On Wednesday City Council granted landmark status to the unique building that is currently home to Chef Luciano restaurant.
The building was constructed in 1930 as the city’s 16th branch of the White Castle fast food chain.

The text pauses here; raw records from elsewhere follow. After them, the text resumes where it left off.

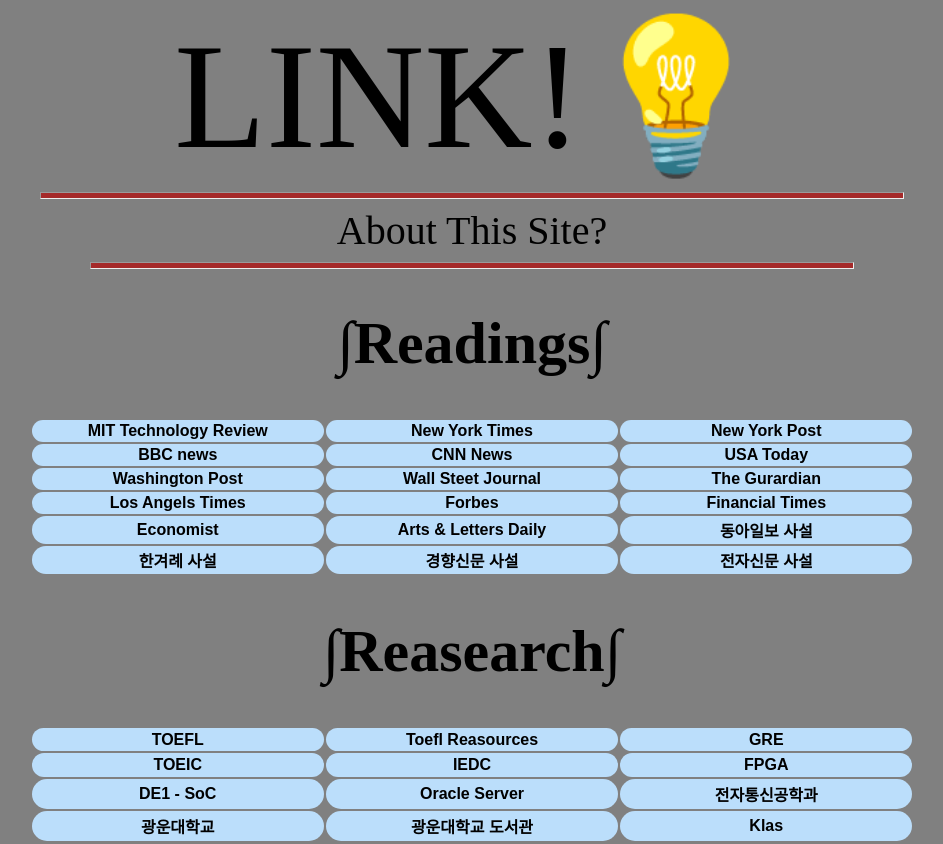
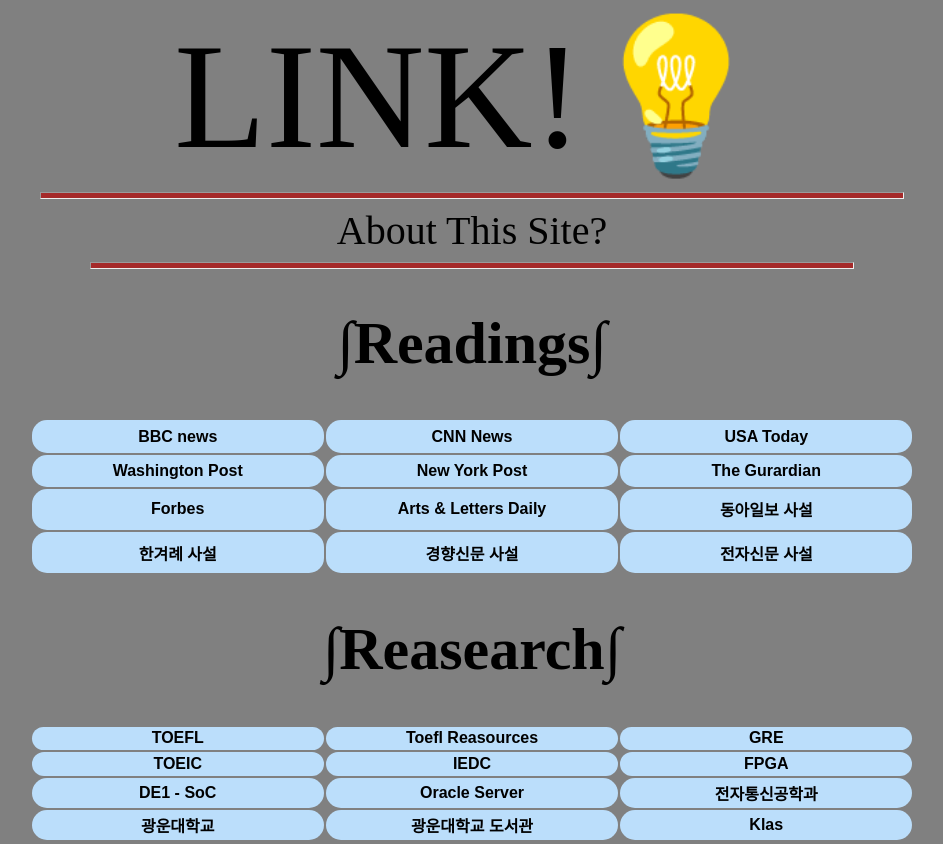
Before and after one commit to electron65/link.kojw.com, a plain HTML site: page index.html in a window 1280 px wide. Shown: the top 844 px of the page, without its empty margins (168-1111 px from the left). Drawn offline with Linux system fonts and the light colour scheme.

Commit message:
Update index.html

```diff
--- a/index.html
+++ b/index.html
@@ -130,27 +130,17 @@ footer{
     <table class="long">
     <p>
         <tr>
-        <td><a href="https://www.technologyreview.com/">MIT Technology Review</a></td>
-        <td><a href="https://www.nytimes.com/section/opinion">New York Times</a></td>
-        <td><a href="https://nypost.com/opinion/">New York Post</a></td>
-        </tr>
-        <tr>
         <td><a href="https://www.bbc.com/news">BBC news</a></td>
         <td><a href="https://edition.cnn.com/opinions">CNN News</a></td>
         <td><a href="https://www.usatoday.com/opinion/">USA Today</a></td>
         </tr>
         <tr>
         <td><a href="https://www.washingtonpost.com/opinions/?nid=top_nav_opinions">Washington Post</a></td>
-        <td><a href="https://www.wsj.com/news/opinion">Wall Steet Journal</a></td>
+        <td><a href="https://nypost.com/opinion/">New York Post</a></td>
         <td><a href="https://www.theguardian.com/uk/commentisfree">The Gurardian</a></td>
         </tr>
         <tr>
-        <td><a href="https://www.latimes.com/opinion">Los Angels Times</a></td>
-        <td><a href="https://www.forbes.com/?sh=79b597fa2254">Forbes</a></td>
-        <td><a href="https://www.ft.com/opinion">Financial Times</a></td>
-        </tr>
-        <tr>
-        <td><a href="https://www.economist.com/">Economist</a></td>
+      	<td><a href="https://www.forbes.com/?sh=79b597fa2254">Forbes</a></td>
         <td><a href="https://www.aldaily.com/">Arts & Letters Daily</a></td>
         <td><a href="https://www.donga.com/news/Opinion">동아일보 사설</a></td>
         </tr>
```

When the current owners bought it in 1982, the building’s ornamental tower and other unique features had disappeared.
According to the Department of Housing and Economic Development, the building's design was inspired by Chicago's Water Tower and features programmatic architecture, a movement that connected the architecture of a building with the product being sold.
The current owners were pleasantly surprised when they first learned of their role in fast-food history.
"We had taken a set of plans for some renovations into the city and they came back with comments saying 'no, no, no, you need to do a historical restoration to it,'" said Rocky Gupta, co-owner of the restaurant.
"You wouldn't have even guessed prior to the restoration that it was a White Castle," he added. "It was deteriorated and covered in other signage."
With the help of the city and White Castle Co., Gupta restored the building to its original form in 2010. It now stands as the earliest fast-food building remaining in Chicago built by a chain, according to the city.
"I think it's a neat, quirky thing to be an old building, and we'll show up on the city of Chicago literature and the map that has the Chicago landmarks," Gupta said.
Gupta's father, Dave, was pleased with the restoration. "The neighborhood is changing and we're happing to be preserving a part of history," Dave, who is known to everyone as Chef Luciano, said. "White Castle, if you really look at it, is the great-great-grandfather of the fast-food industry."
"They're part of the history of this country," he said.